** Source material follows **

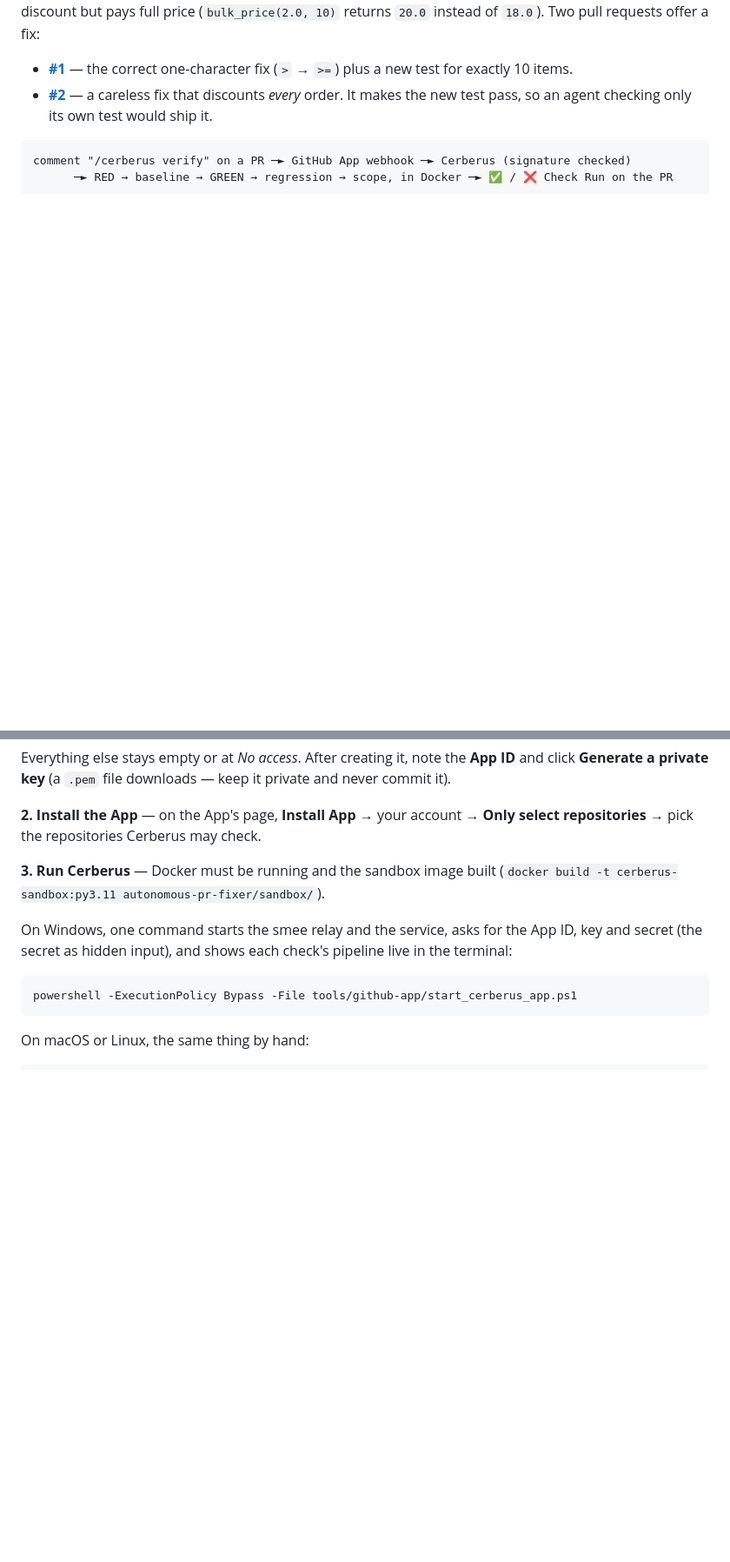
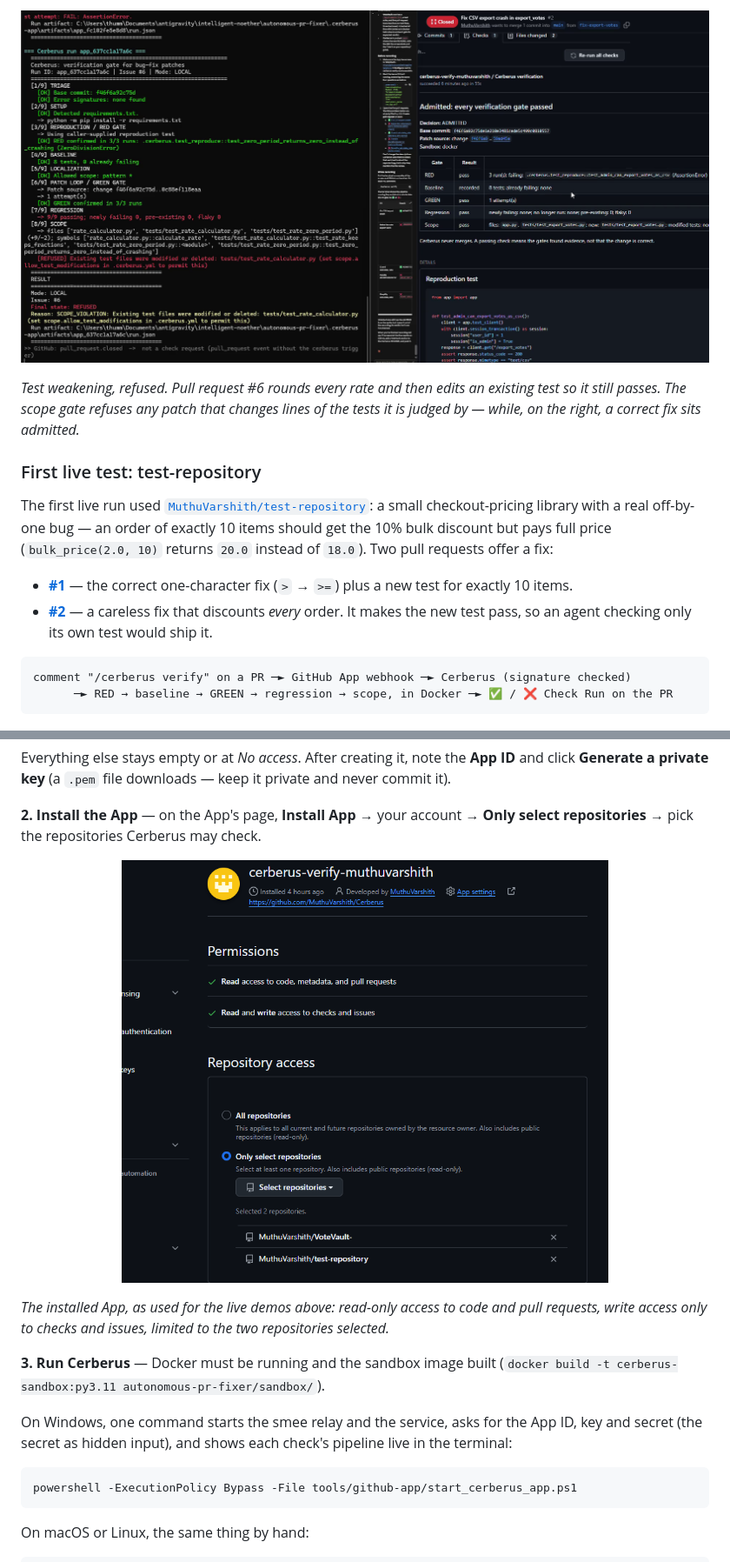
Before and after one commit to MuthuVarshith/Cerberus, a Markdown page: README.md, 2 parts joined by grey strips. Shown: that part at 87% size. Rendered like a GitHub page; pictures changed too: docs/assets/11-live-terminal-scope-violation.png (added), docs/assets/13-github-app-installation.png (added); blank space fills up the shorter version.

```diff
--- a/README.md
+++ b/README.md
@@ -168,3 +207,14 @@ The Cerberus GitHub App was run against real pull requests on
+<p align="center">
+  <img src="docs/assets/11-live-terminal-scope-violation.png" alt="Split screen: the terminal shows Cerberus refusing pull request #6 with SCOPE_VIOLATION; GitHub shows an Admitted check for another pull request" width="1000">
+</p>
+
+*Test weakening, refused. Pull request #6 rounds every rate and then edits an existing test so it still passes. The
+scope gate refuses any patch that changes lines of the tests it is judged by — while, on the right, a correct fix
+sits admitted.*
+
+### First live test: test-repository
+
+The first live run used [`MuthuVarshith/test-repository`](https://github.com/MuthuVarshith/test-repository): a small checkout-pricing library
 with a real off-by-one bug — an order of exactly 10 items should get the 10% bulk discount but pays full price
 (`bulk_price(2.0, 10)` returns `20.0` instead of `18.0`). Two pull requests offer a fix:
 
@@ -411,6 +461,13 @@ key** (a `.pem` file downloads — keep it private and never commit it).
 **2. Install the App** — on the App's page, **Install App** → your account → **Only select repositories** → pick the
 repositories Cerberus may check.
 
+<p align="center">
+  <img src="docs/assets/13-github-app-installation.png" alt="GitHub App installation page: read access to code, metadata and pull requests; read and write access to checks and issues; installed on two selected repositories" width="560">
+</p>
+
+*The installed App, as used for the live demos above: read-only access to code and pull requests, write access only to
+checks and issues, limited to the two repositories selected.*
+
 **3. Run Cerberus** — Docker must be running and the sandbox image built
 (`docker build -t cerberus-sandbox:py3.11 autonomous-pr-fixer/sandbox/`).
 
```
Also changed, not shown: other parts of README.md (+43 -3 lines), CERBERUS_PROGRESS.md (+1 -0 lines), docs/assets/10-live-terminal-regression.png (added), docs/assets/12-votevault-check-regression.png (added), 2 other files.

** End of Source material **

* [Task prompt]
Please reproduce all the material exactly. Pictures stay out of the copy.

* [Your solution]
Before and after one commit to MuthuVarshith/Cerberus, a Markdown page: README.md, 2 parts joined by grey strips. Shown: that part at 87% size. Rendered like a GitHub page; pictures changed too: docs/assets/11-live-terminal-scope-violation.png (added), docs/assets/13-github-app-installation.png (added); blank space fills up the shorter version.

```diff
--- a/README.md
+++ b/README.md
@@ -168,3 +207,14 @@ The Cerberus GitHub App was run against real pull requests on
+<p align="center">
+  <img src="docs/assets/11-live-terminal-scope-violation.png" alt="Split screen: the terminal shows Cerberus refusing pull request #6 with SCOPE_VIOLATION; GitHub shows an Admitted check for another pull request" width="1000">
+</p>
+
+*Test weakening, refused. Pull request #6 rounds every rate and then edits an existing test so it still passes. The
+scope gate refuses any patch that changes lines of the tests it is judged by — while, on the right, a correct fix
+sits admitted.*
+
+### First live test: test-repository
+
+The first live run used [`MuthuVarshith/test-repository`](https://github.com/MuthuVarshith/test-repository): a small checkout-pricing library
 with a real off-by-one bug — an order of exactly 10 items should get the 10% bulk discount but pays full price
 (`bulk_price(2.0, 10)` returns `20.0` instead of `18.0`). Two pull requests offer a fix:
 
@@ -411,6 +461,13 @@ key** (a `.pem` file downloads — keep it private and never commit it).
 **2. Install the App** — on the App's page, **Install App** → your account → **Only select repositories** → pick the
 repositories Cerberus may check.
 
+<p align="center">
+  <img src="docs/assets/13-github-app-installation.png" alt="GitHub App installation page: read access to code, metadata and pull requests; read and write access to checks and issues; installed on two selected repositories" width="560">
+</p>
+
+*The installed App, as used for the live demos above: read-only access to code and pull requests, write access only to
+checks and issues, limited to the two repositories selected.*
+
 **3. Run Cerberus** — Docker must be running and the sandbox image built
 (`docker build -t cerberus-sandbox:py3.11 autonomous-pr-fixer/sandbox/`).
 
```
Also changed, not shown: other parts of README.md (+43 -3 lines), CERBERUS_PROGRESS.md (+1 -0 lines), docs/assets/10-live-terminal-regression.png (added), docs/assets/12-votevault-check-regression.png (added), 2 other files.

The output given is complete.